Today’s first reading, from the book of Sirach summarizes the relationship of father, mother and children. Sirach reminds children of their duty to honour their parents – even when it becomes difficult. He also mentions the two-fold reward which the Bible promises to those who honour their father and mother - “riches” and “long life”. These are two things we all wish for.
The Feast of the Holy Family teaches us to inculcate in our children the virtue of honouring the elders. As St Paul says:
"Bring them up in the training and instruction
of the Lord." (Ephesians 6:4)
In Nazareth Jesus was learning the life of ordinary man. Jesus worked as a carpenter, and earned his livelihood. Jesus knew the world in which he was living. Jesus studied the people around Him. Jesus understood the people to whom He was going to announce the Good News. So he was called “one among them.” In our eagerness and anxiety to provide the best for our children we do not give them any chance to experience the world in which they live. We try to provide them the best education, so they ignore the illiteracy around. We struggle to provide them the best food, so they are unaware of the poverty that exists around them. We want to give them the best of everything, so they do not see the suffering in the world. Hence, there is no wonder if they behave like Marie Antoinette, the Queen of France.
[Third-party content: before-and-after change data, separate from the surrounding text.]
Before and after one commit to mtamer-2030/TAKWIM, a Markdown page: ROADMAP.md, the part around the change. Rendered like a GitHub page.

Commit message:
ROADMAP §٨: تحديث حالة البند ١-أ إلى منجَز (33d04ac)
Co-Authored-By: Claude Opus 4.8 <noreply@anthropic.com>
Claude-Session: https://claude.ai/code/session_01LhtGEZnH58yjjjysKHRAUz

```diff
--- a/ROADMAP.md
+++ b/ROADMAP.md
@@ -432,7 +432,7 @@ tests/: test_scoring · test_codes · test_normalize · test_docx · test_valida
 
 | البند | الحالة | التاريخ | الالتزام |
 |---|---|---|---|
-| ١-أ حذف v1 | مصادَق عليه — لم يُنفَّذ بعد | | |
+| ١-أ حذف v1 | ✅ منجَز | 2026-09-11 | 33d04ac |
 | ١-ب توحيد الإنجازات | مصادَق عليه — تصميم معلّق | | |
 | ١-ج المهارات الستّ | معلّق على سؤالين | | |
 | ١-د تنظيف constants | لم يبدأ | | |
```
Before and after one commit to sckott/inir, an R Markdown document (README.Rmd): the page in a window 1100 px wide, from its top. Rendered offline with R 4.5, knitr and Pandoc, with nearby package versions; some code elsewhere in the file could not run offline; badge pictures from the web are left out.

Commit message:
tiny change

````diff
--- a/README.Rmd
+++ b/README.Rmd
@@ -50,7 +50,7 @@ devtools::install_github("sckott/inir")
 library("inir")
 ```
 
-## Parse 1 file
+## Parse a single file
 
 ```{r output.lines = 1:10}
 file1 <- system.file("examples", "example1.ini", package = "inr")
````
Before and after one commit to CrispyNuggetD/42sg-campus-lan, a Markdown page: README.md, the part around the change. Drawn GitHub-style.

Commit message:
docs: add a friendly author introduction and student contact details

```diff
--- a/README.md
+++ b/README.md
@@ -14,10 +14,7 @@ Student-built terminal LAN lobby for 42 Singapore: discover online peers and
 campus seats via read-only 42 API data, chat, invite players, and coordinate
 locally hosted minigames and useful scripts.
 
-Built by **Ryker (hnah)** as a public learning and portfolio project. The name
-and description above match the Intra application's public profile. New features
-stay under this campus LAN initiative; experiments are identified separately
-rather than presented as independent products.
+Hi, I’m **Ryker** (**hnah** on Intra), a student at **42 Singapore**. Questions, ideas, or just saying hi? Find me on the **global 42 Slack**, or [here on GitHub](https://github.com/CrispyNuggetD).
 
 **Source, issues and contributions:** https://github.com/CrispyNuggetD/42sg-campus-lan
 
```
A rioting mob, forced into violence due to starvation gathered outside the palace. The Queen asked what all the uproar was about. She was told: “They have no bread.” She said, “If they have no bread, let them eat meat.” The Queen who was living in abundance and luxury could not understand the lot of a starving man.
The Holy Family of Nazareth - Jesus, Mary and Joseph is put before us by the Church as a model for our families to imitate. In today’s second reading St Paul gives some practical suggestions to model our families like the Holy family:
“Wives, give way to your husbands,
as you should in the Lord.
Husbands, love your wives
and treat them with gentleness,
Children, be obedient to your parents always,
because that is what will please the Lord.
Parents, never drive your children to resentment
or you will make them feel frustrated.”